Directions: Word for word, restate the lines from the start of the data down to the line with "Also changed, not shown: parts of 1", both included.

The records:
▼

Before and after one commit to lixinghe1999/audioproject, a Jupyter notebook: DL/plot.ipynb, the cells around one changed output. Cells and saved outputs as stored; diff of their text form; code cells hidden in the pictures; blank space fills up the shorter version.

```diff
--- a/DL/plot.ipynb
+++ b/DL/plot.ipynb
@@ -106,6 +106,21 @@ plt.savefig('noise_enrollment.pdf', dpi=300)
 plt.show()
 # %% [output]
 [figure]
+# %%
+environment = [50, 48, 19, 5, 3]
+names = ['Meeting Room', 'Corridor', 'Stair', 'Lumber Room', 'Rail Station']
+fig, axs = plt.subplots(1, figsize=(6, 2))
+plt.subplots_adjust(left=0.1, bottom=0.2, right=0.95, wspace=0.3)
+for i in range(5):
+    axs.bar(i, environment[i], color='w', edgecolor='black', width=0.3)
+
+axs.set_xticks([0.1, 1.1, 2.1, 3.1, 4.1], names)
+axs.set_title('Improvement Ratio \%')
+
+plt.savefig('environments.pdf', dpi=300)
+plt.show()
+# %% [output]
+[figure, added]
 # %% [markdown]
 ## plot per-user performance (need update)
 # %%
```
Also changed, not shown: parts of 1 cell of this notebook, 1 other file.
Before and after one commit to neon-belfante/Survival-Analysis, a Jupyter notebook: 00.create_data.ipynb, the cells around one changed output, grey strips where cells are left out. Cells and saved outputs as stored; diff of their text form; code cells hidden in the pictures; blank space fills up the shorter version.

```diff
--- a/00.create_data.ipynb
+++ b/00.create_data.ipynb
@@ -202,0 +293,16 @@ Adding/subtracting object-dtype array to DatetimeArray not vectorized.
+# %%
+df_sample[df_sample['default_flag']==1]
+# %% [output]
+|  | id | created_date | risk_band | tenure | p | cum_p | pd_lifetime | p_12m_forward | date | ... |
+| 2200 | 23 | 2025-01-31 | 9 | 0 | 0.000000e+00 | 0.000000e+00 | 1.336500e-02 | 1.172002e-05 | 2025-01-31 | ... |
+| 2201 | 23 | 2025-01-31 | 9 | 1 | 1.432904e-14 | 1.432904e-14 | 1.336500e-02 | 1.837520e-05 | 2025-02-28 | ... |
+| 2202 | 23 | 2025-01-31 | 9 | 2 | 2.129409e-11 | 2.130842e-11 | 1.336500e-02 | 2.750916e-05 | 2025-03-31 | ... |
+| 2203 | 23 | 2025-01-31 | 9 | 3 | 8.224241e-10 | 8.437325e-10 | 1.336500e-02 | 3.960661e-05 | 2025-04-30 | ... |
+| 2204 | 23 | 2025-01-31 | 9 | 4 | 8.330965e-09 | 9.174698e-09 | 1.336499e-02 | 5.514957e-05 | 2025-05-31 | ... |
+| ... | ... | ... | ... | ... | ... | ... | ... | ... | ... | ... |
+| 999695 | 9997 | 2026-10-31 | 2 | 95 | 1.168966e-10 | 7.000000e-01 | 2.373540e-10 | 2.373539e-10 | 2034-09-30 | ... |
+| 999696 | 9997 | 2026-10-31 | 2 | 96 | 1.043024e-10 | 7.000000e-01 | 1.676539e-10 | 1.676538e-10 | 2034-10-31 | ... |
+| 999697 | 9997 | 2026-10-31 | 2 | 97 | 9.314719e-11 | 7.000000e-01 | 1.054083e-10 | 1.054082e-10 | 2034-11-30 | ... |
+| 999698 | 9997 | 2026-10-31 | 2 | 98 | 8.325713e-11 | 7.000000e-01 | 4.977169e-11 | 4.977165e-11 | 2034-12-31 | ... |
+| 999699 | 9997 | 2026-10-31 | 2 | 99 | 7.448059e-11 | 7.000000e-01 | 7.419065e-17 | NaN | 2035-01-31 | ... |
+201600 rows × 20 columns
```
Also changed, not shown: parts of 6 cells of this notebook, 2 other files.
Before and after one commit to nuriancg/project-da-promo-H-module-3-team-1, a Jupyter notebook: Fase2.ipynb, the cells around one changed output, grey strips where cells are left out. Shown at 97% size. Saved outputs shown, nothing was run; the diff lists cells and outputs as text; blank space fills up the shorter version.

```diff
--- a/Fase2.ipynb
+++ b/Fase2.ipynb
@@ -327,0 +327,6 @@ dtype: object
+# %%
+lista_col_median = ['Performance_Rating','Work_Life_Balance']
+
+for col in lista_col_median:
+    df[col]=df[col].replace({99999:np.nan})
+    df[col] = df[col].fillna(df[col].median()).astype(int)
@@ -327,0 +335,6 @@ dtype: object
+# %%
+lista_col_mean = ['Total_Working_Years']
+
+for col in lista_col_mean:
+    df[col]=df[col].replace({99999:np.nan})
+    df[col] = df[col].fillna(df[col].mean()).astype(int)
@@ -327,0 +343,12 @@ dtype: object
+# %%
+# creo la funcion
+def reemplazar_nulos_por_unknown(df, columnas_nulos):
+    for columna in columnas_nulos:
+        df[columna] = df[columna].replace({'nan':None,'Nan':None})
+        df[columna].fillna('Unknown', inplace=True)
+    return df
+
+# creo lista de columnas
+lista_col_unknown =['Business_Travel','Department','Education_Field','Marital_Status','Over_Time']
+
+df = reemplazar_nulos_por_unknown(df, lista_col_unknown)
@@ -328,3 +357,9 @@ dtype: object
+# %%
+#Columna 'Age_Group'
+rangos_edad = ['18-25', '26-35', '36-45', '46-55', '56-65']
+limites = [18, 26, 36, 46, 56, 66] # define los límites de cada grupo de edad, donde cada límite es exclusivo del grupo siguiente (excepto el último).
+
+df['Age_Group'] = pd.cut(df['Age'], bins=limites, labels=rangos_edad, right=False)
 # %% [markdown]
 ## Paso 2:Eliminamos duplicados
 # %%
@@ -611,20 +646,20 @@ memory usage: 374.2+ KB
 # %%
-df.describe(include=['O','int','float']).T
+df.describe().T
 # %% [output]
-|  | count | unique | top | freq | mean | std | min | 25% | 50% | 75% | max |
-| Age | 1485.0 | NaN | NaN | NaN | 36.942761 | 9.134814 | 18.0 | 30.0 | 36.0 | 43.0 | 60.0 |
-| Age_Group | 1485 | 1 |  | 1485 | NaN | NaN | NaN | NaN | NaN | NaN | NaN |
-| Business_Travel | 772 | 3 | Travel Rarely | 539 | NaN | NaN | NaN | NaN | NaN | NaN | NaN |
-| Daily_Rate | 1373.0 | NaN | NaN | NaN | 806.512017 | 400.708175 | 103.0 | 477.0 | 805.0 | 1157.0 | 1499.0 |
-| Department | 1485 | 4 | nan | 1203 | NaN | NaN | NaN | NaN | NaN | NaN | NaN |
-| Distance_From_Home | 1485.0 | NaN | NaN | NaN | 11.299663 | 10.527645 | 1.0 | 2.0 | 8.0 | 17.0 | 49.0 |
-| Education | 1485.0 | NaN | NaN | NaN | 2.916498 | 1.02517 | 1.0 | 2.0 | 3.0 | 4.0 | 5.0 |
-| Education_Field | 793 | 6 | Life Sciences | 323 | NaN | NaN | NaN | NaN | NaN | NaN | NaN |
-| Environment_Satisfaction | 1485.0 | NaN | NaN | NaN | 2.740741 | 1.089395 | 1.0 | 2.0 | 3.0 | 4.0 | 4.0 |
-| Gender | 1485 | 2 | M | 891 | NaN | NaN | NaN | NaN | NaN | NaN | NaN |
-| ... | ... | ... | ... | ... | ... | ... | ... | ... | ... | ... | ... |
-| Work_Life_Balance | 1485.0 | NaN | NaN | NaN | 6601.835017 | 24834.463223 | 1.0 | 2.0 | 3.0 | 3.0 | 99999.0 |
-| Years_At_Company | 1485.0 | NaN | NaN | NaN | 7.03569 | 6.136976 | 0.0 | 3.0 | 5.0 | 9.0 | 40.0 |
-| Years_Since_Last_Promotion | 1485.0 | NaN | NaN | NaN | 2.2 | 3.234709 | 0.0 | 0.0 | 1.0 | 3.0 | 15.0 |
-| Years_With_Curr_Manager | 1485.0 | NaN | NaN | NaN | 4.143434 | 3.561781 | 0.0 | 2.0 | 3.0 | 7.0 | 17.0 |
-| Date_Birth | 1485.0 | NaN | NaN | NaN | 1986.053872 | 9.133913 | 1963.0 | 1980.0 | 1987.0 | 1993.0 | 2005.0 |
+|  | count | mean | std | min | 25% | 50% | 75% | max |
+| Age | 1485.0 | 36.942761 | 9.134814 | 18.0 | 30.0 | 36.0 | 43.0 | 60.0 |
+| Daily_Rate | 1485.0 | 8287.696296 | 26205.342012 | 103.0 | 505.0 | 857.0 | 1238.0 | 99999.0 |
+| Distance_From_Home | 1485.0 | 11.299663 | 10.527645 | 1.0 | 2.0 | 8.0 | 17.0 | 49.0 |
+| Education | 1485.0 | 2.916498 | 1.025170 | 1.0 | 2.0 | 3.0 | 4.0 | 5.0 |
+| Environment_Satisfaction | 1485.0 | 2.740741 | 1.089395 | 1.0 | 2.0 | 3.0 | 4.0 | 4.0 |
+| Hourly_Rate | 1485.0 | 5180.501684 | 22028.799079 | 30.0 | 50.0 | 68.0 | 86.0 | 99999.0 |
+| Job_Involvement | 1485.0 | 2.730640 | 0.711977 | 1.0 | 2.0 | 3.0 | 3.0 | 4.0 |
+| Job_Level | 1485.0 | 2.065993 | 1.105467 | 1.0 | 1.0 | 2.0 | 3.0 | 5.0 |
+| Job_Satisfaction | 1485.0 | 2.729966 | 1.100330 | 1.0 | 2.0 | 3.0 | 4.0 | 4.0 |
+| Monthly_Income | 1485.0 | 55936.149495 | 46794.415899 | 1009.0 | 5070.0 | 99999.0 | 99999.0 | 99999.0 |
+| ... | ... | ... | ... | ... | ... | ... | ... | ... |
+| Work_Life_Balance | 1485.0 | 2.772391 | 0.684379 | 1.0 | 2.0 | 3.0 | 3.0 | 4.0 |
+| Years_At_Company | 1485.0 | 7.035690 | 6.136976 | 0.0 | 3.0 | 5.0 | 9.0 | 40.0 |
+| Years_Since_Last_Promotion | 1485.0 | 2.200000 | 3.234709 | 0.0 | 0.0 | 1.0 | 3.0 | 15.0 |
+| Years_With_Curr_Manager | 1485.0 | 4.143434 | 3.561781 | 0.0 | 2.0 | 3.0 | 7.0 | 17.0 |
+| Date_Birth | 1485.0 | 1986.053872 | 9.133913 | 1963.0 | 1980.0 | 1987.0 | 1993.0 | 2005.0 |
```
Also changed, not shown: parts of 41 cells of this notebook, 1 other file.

▲

Result of this task:
Before and after one commit to lixinghe1999/audioproject, a Jupyter notebook: DL/plot.ipynb, the cells around one changed output. Cells and saved outputs as stored; diff of their text form; code cells hidden in the pictures; blank space fills up the shorter version.

```diff
--- a/DL/plot.ipynb
+++ b/DL/plot.ipynb
@@ -106,6 +106,21 @@ plt.savefig('noise_enrollment.pdf', dpi=300)
 plt.show()
 # %% [output]
 [figure]
+# %%
+environment = [50, 48, 19, 5, 3]
+names = ['Meeting Room', 'Corridor', 'Stair', 'Lumber Room', 'Rail Station']
+fig, axs = plt.subplots(1, figsize=(6, 2))
+plt.subplots_adjust(left=0.1, bottom=0.2, right=0.95, wspace=0.3)
+for i in range(5):
+    axs.bar(i, environment[i], color='w', edgecolor='black', width=0.3)
+
+axs.set_xticks([0.1, 1.1, 2.1, 3.1, 4.1], names)
+axs.set_title('Improvement Ratio \%')
+
+plt.savefig('environments.pdf', dpi=300)
+plt.show()
+# %% [output]
+[figure, added]
 # %% [markdown]
 ## plot per-user performance (need update)
 # %%
```
Also changed, not shown: parts of 1 cell of this notebook, 1 other file.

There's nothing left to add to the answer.